At advanced nodes, RIE etchers and other equipment are used to manufacture chips, although there are some challenges. As the chip dimensions become smaller at each node, chipmakers are processing mere atoms during the flow. So in select steps in the fab, chipmakers use equipment that processes chips at the atomic level, namely atomic layer deposition (ALD) and ALE. ALD, which is a mature technology, deposits films at the atomic scale.

ALE is newer and less mature. Generally, vendors offer standalone ALE equipment or integrate these processes within their RIE-based etchers. Using a two-step process, ALE selectively removes targeted materials at the atomic scale without damaging other parts of the structure. “With ALE, you’re isolating the different steps,” explained Rick Gottscho, CTO of Lam Research. “By separating things in time and space, now you’ve broken the problem down into smaller pieces, each of which can be optimized independently.”

Fig. 1: Schematic of ALE process based on sequential surface modification and volatile release reactions. Source: University of Colorado

Unlike RIE etch tools, ALE isn’t used for every device in the fab. “ALE has its applications in certain ways in places like memory and things like that. But it’s not widely used where you need to do it everywhere,” said Risto Puhakka, president of VLSI Research. “The market size for ALE compared to the overall etch market is still fairly limited. Developing a new technology takes time.”

ALE won’t solve every problem in the fab, although it is considered a valuable tool in the toolbox. So in R&D, there is a flurry of activity around ALE. At the recent ALD/ALE 2020 conference, companies, R&D organizations and universities presented papers on what’s next in ALE. They include:

  • Plasma ALE, which performs directional etches (anisotropic), is in production and expanding into applications beyond traditional silicon, such as gallium-nitride (GaN) and refractory metals.
  • Thermal ALE, which performs unidirectional etches (isotropic), is still in its infancy. Some are targeting thermal ALE for next-generation transistors.
  • The University of Colorado presented work on thermal ALE for metal gates, dielectrics, among others.
  • The University of Delaware presented some work on thermal ALE for metals and alloys. Others are also developing the technology.

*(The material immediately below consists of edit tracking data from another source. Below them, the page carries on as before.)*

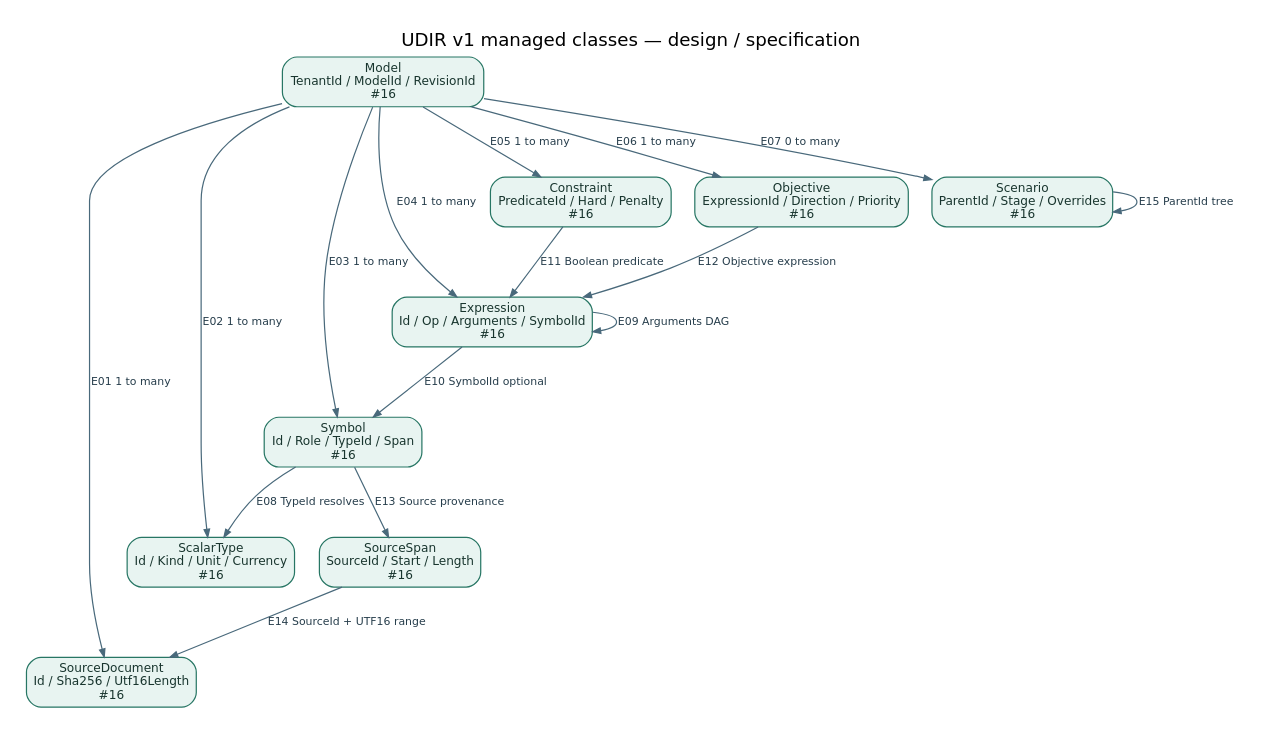
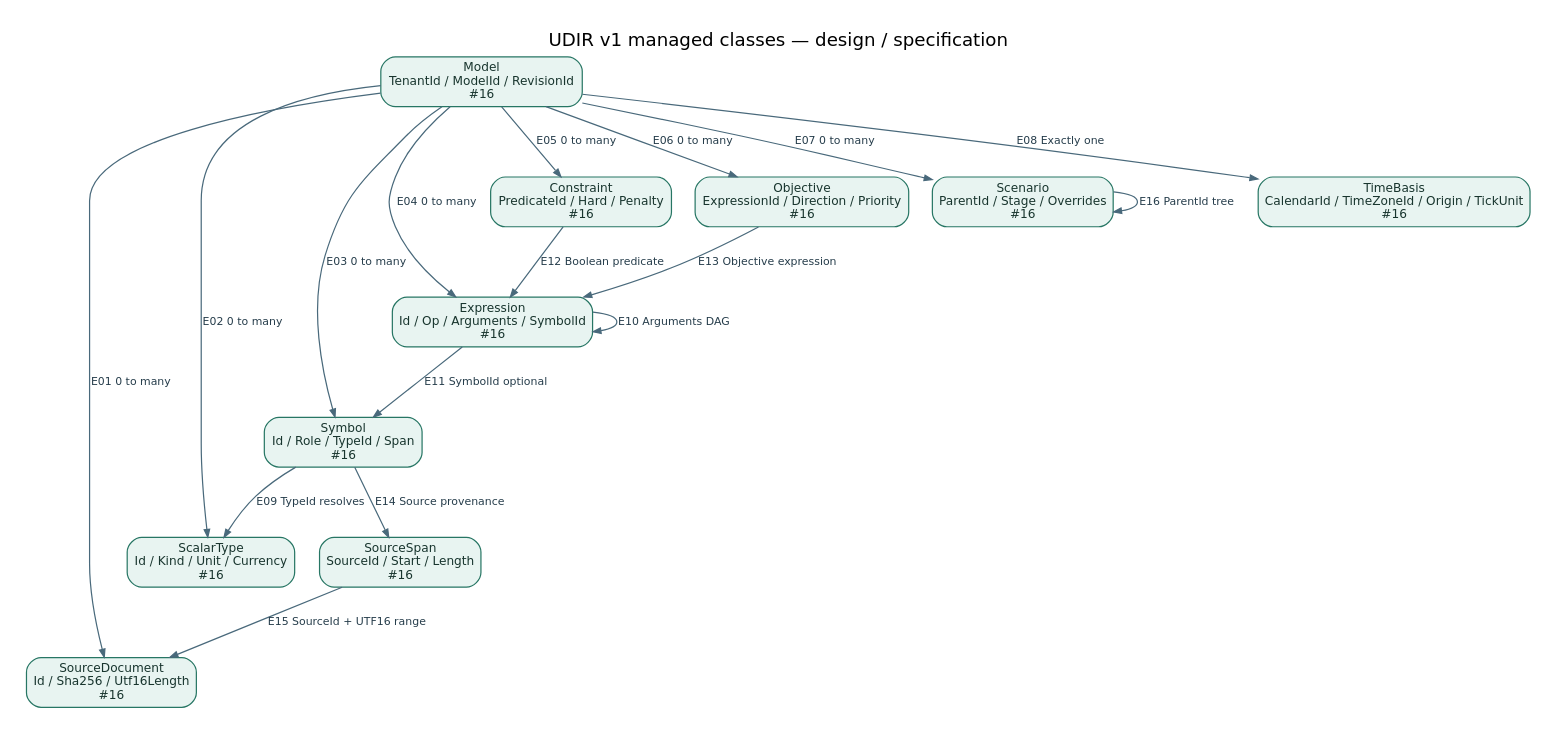
The diagram in docs/design/diagrams/sp03/udir-classes.dot (ameenalqershi/wow-decision-intelligence), drawn with Graphviz before and after one commit. The commit also changed 10 other files, not shown here.

Commit message:
Review merged compiler boundaries and correct architecture cardinality

```diff
--- a/docs/design/diagrams/sp03/udir-classes.dot
+++ b/docs/design/diagrams/sp03/udir-classes.dot
@@ -1,29 +1,31 @@
 digraph G {
   graph [rankdir=TB, bgcolor="#ffffff", pad=0.2, nodesep=0.28, ranksep=0.65, fontname="DejaVu Sans", labelloc=t, fontsize=15, label="UDIR v1 managed classes — design / specification"];
   node [shape=box, style="rounded,filled", fillcolor="#e8f4f1", color="#277664", fontname="DejaVu Sans", fontsize=10, fontcolor="#18352e"];
   edge [color="#49697b", fontcolor="#263d4b", fontname="DejaVu Sans", fontsize=9, arrowsize=0.65];
   "model" [label="Model\nTenantId / ModelId / RevisionId\n#16", URL="https://github.com/ameenalqershi/wow-decision-intelligence/issues/16"];
   "sources" [label="SourceDocument\nId / Sha256 / Utf16Length\n#16", URL="https://github.com/ameenalqershi/wow-decision-intelligence/issues/16"];
   "type" [label="ScalarType\nId / Kind / Unit / Currency\n#16", URL="https://github.com/ameenalqershi/wow-decision-intelligence/issues/16"];
   "symbol" [label="Symbol\nId / Role / TypeId / Span\n#16", URL="https://github.com/ameenalqershi/wow-decision-intelligence/issues/16"];
   "expr" [label="Expression\nId / Op / Arguments / SymbolId\n#16", URL="https://github.com/ameenalqershi/wow-decision-intelligence/issues/16"];
   "constraint" [label="Constraint\nPredicateId / Hard / Penalty\n#16", URL="https://github.com/ameenalqershi/wow-decision-intelligence/issues/16"];
   "objective" [label="Objective\nExpressionId / Direction / Priority\n#16", URL="https://github.com/ameenalqershi/wow-decision-intelligence/issues/16"];
   "scenario" [label="Scenario\nParentId / Stage / Overrides\n#16", URL="https://github.com/ameenalqershi/wow-decision-intelligence/issues/16"];
   "span" [label="SourceSpan\nSourceId / Start / Length\n#16", URL="https://github.com/ameenalqershi/wow-decision-intelligence/issues/16"];
-  "model" -> "sources" [label="E01 1 to many", tooltip="src/Udir/Model.cs: ImmutableArray<SourceDocument> Sources", URL="https://github.com/ameenalqershi/wow-decision-intelligence/issues/16"];
-  "model" -> "type" [label="E02 1 to many", tooltip="src/Udir/Model.cs: ImmutableArray<ScalarType> Types", URL="https://github.com/ameenalqershi/wow-decision-intelligence/issues/16"];
-  "model" -> "symbol" [label="E03 1 to many", tooltip="src/Udir/Model.cs: ImmutableArray<Symbol> Symbols", URL="https://github.com/ameenalqershi/wow-decision-intelligence/issues/16"];
-  "model" -> "expr" [label="E04 1 to many", tooltip="src/Udir/Model.cs: ImmutableArray<Expression> Expressions", URL="https://github.com/ameenalqershi/wow-decision-intelligence/issues/16"];
-  "model" -> "constraint" [label="E05 1 to many", tooltip="src/Udir/Model.cs: ImmutableArray<Constraint> Constraints", URL="https://github.com/ameenalqershi/wow-decision-intelligence/issues/16"];
-  "model" -> "objective" [label="E06 1 to many", tooltip="src/Udir/Model.cs: ImmutableArray<Objective> Objectives", URL="https://github.com/ameenalqershi/wow-decision-intelligence/issues/16"];
+  "time" [label="TimeBasis\nCalendarId / TimeZoneId / Origin / TickUnit\n#16", URL="https://github.com/ameenalqershi/wow-decision-intelligence/issues/16"];
+  "model" -> "sources" [label="E01 0 to many", tooltip="src/Udir/Model.cs: ImmutableArray<SourceDocument> Sources", URL="https://github.com/ameenalqershi/wow-decision-intelligence/issues/16"];
+  "model" -> "type" [label="E02 0 to many", tooltip="src/Udir/Model.cs: ImmutableArray<ScalarType> Types", URL="https://github.com/ameenalqershi/wow-decision-intelligence/issues/16"];
+  "model" -> "symbol" [label="E03 0 to many", tooltip="src/Udir/Model.cs: ImmutableArray<Symbol> Symbols", URL="https://github.com/ameenalqershi/wow-decision-intelligence/issues/16"];
+  "model" -> "expr" [label="E04 0 to many", tooltip="src/Udir/Model.cs: ImmutableArray<Expression> Expressions", URL="https://github.com/ameenalqershi/wow-decision-intelligence/issues/16"];
+  "model" -> "constraint" [label="E05 0 to many", tooltip="src/Udir/Model.cs: ImmutableArray<Constraint> Constraints", URL="https://github.com/ameenalqershi/wow-decision-intelligence/issues/16"];
+  "model" -> "objective" [label="E06 0 to many", tooltip="src/Udir/Model.cs: ImmutableArray<Objective> Objectives", URL="https://github.com/ameenalqershi/wow-decision-intelligence/issues/16"];
   "model" -> "scenario" [label="E07 0 to many", tooltip="src/Udir/Model.cs: ImmutableArray<Scenario> Scenarios", URL="https://github.com/ameenalqershi/wow-decision-intelligence/issues/16"];
-  "symbol" -> "type" [label="E08 TypeId resolves", tooltip="docs/design/udir-v1.md: Roles Variable, Parameter, Resource.", URL="https://github.com/ameenalqershi/wow-decision-intelligence/issues/16"];
-  "expr" -> "expr" [label="E09 Arguments DAG", tooltip="docs/design/udir-v1.md: Expression IDs allow DAG sharing.", URL="https://github.com/ameenalqershi/wow-decision-intelligence/issues/16"];
-  "expr" -> "symbol" [label="E10 SymbolId optional", tooltip="docs/design/udir-v1.md: literal?, symbolId?, span", URL="https://github.com/ameenalqershi/wow-decision-intelligence/issues/16"];
-  "constraint" -> "expr" [label="E11 Boolean predicate", tooltip="docs/design/udir-v1.md: Predicate has Boolean type.", URL="https://github.com/ameenalqershi/wow-decision-intelligence/issues/16"];
-  "objective" -> "expr" [label="E12 Objective expression", tooltip="docs/design/udir-v1.md: expressionId, direction, priority", URL="https://github.com/ameenalqershi/wow-decision-intelligence/issues/16"];
-  "symbol" -> "span" [label="E13 Source provenance", tooltip="src/Udir/Model.cs: string TypeId, SourceSpan Span", URL="https://github.com/ameenalqershi/wow-decision-intelligence/issues/16"];
-  "span" -> "sources" [label="E14 SourceId + UTF16 range", tooltip="docs/design/udir-v1.md: Half-open UTF-16 range relative to a frozen source.", URL="https://github.com/ameenalqershi/wow-decision-intelligence/issues/16"];
-  "scenario" -> "scenario" [label="E15 ParentId tree", tooltip="docs/design/udir-v1.md: For branching models use one root", URL="https://github.com/ameenalqershi/wow-decision-intelligence/issues/16"];
+  "model" -> "time" [label="E08 Exactly one", tooltip="src/Udir/Model.cs: TimeBasis TimeBasis", URL="https://github.com/ameenalqershi/wow-decision-intelligence/issues/16"];
+  "symbol" -> "type" [label="E09 TypeId resolves", tooltip="src/Udir/ModelRules.cs: var type = Ref(types, symbol.TypeId);", URL="https://github.com/ameenalqershi/wow-decision-intelligence/issues/16"];
+  "expr" -> "expr" [label="E10 Arguments DAG", tooltip="docs/design/udir-v1.md: Expression IDs allow DAG sharing.", URL="https://github.com/ameenalqershi/wow-decision-intelligence/issues/16"];
+  "expr" -> "symbol" [label="E11 SymbolId optional", tooltip="docs/design/udir-v1.md: literal?, symbolId?, span", URL="https://github.com/ameenalqershi/wow-decision-intelligence/issues/16"];
+  "constraint" -> "expr" [label="E12 Boolean predicate", tooltip="docs/design/udir-v1.md: Predicate has Boolean type.", URL="https://github.com/ameenalqershi/wow-decision-intelligence/issues/16"];
+  "objective" -> "expr" [label="E13 Objective expression", tooltip="docs/design/udir-v1.md: expressionId, direction, priority", URL="https://github.com/ameenalqershi/wow-decision-intelligence/issues/16"];
+  "symbol" -> "span" [label="E14 Source provenance", tooltip="src/Udir/Model.cs: string TypeId, SourceSpan Span", URL="https://github.com/ameenalqershi/wow-decision-intelligence/issues/16"];
+  "span" -> "sources" [label="E15 SourceId + UTF16 range", tooltip="docs/design/udir-v1.md: Half-open UTF-16 range relative to a frozen source.", URL="https://github.com/ameenalqershi/wow-decision-intelligence/issues/16"];
+  "scenario" -> "scenario" [label="E16 ParentId tree", tooltip="docs/design/udir-v1.md: For branching models use one root", URL="https://github.com/ameenalqershi/wow-decision-intelligence/issues/16"];
 }
```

Fig. 2: Isotropic or unidirectional etch (top) vs. anisotropic or directional etch (bottom) Source: Wikipedia

What is etch?
Despite the difficult business climate, the semiconductor equipment market is expected to reach $82.7 billion in 2020, up 7.3% over 2019, according to VLSI Research. “Business is strong,” said Dan Hutcheson, CEO of VLSI Research. “It’s being driven heavily by China. The growth in China for the equipment industry is offsetting any kind of weakness anywhere else.”

Of that figure, the etch market is expected to reach about $12 billion in 2020, up 8% over 2019, according to VLSI Research. In 2021, the etch market will grow by 6%.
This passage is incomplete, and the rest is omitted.